Building on the idea, I sewed other decorations to the uniforms- unwound electrical wiring in beautiful copper, feathers plucked from a feather duster, each to emulate the dress of the villagers in some way. I wanted all of the costumes to be linked but unique. Talking to one of the workers at the Third Front factory when I’d visited that day, I’d asked whether he could remember any interesting or funny stories from when he was younger, growing up in the factory compound. “Not really”, he said, “I just got up, walked across to the factory to work all day, then walked home to a meal and to bed”. It made me sad. It was like he was a blank, he was anonymous- and his regulation uniform was designed to accentuate this. Something I’ve felt strongly since I’ve been in China (and it certainly isn’t only unique to this country) is that so many people seem to stop feeling or being creative in life- or barely ever start. But given the right context, I believe we all have something to give and express- and that we’re so much happier when we do. I wanted the costumes for the show to evoke this- that we’re all connected but we’re all different, we all have something unique to express.

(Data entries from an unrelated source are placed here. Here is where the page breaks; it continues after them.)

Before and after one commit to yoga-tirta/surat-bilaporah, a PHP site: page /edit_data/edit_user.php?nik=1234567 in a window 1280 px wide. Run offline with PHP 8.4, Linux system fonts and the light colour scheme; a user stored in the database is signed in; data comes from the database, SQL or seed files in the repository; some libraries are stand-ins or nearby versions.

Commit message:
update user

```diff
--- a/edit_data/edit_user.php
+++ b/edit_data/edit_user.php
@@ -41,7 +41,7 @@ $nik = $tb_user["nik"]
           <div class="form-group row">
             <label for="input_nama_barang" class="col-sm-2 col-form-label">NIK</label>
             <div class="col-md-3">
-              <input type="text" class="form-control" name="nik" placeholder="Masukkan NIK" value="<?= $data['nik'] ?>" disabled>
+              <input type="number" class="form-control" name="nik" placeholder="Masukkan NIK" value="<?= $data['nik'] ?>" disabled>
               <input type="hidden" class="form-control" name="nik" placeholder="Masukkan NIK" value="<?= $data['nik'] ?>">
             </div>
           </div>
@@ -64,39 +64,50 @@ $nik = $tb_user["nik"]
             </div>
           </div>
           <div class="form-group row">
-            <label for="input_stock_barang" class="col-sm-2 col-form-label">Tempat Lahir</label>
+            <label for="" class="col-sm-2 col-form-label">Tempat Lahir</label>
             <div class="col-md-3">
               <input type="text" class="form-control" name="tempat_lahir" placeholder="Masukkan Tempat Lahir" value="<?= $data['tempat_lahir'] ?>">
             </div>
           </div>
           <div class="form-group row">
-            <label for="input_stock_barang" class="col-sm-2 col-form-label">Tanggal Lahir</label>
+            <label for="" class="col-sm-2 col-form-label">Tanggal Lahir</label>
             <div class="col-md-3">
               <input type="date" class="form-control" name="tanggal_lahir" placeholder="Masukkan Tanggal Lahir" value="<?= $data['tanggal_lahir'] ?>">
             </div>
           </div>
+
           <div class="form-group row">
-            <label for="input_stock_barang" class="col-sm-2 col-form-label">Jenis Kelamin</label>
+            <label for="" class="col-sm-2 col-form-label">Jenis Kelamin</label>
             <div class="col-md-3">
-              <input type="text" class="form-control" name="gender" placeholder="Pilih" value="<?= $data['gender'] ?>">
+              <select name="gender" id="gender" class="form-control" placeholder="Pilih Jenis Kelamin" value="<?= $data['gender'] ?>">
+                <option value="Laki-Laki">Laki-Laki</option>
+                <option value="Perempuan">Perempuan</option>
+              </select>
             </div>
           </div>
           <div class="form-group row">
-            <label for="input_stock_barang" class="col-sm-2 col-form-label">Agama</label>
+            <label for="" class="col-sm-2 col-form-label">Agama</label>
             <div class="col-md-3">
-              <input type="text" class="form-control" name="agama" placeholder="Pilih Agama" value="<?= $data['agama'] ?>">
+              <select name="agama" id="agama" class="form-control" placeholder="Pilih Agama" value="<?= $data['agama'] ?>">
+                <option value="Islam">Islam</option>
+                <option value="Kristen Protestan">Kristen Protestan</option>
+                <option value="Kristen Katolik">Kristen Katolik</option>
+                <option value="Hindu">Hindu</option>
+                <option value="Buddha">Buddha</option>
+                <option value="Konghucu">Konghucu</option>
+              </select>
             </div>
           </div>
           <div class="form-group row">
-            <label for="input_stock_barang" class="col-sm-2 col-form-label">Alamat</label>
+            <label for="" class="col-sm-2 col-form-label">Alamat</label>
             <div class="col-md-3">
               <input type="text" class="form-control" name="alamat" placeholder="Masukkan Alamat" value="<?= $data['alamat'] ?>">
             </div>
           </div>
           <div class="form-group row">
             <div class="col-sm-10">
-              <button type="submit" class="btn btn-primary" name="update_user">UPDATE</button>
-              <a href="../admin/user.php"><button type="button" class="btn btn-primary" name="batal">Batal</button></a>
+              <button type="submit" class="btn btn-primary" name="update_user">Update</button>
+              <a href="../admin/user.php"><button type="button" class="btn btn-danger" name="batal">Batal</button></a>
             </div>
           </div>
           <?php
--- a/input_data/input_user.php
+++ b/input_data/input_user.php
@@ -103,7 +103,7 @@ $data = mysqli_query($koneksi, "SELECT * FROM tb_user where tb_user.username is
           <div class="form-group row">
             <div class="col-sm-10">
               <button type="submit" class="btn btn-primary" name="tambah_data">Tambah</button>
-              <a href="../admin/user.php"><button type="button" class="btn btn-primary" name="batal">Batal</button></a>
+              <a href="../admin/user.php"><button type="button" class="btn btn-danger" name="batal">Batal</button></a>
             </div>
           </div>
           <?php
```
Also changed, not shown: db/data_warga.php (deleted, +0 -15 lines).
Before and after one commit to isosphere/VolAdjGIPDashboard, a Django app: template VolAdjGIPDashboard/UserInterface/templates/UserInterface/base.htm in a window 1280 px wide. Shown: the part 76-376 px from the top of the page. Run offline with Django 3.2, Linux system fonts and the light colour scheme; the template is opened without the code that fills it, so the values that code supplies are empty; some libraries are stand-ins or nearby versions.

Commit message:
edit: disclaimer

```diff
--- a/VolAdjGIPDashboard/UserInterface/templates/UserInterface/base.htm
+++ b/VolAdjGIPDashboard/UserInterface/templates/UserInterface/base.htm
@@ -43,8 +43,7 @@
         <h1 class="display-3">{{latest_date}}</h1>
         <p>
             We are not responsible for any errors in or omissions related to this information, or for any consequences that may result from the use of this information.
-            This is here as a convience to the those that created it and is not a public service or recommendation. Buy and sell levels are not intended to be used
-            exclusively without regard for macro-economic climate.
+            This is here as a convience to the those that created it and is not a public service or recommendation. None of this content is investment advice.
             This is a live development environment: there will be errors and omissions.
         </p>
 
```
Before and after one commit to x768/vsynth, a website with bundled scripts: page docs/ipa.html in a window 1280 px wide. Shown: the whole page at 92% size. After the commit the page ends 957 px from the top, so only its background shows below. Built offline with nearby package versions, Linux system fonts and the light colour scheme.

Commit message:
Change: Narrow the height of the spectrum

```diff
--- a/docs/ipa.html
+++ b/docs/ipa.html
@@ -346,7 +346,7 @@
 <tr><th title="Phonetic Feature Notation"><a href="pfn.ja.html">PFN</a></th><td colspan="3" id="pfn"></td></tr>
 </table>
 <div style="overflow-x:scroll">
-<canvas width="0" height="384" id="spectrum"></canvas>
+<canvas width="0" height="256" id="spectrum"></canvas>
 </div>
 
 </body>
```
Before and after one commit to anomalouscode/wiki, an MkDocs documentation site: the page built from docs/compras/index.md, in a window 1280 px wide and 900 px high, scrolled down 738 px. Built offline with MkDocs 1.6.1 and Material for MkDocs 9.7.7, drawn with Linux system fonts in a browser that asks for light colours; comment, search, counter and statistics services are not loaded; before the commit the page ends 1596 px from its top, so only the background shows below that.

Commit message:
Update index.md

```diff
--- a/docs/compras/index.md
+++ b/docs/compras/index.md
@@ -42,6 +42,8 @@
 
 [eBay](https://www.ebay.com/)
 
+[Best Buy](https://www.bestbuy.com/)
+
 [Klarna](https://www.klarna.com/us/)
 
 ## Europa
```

Using the curls of metal offcut I’d gathered at the Third Front site, along with bits of curtain fringing, I made necklaces to emulate the beautiful silver jewellery of the villagers.
Many of the villager groups have beautiful leg decorations too, so I found some plastic parcel tie and had a go at making my own version.
The costumes will evolve more as the days progress and as time allows. I’m still scratching my head about how best to make the wire wool/scourer head pieces to emulate the Dong villagers hair buns, and am still hoping I’ll have time to make some colourful pom-poms, but that’s to come. I’m meeting the performers on Monday so they can get their hands on what I’ve done so far. Fingers crossed they like them.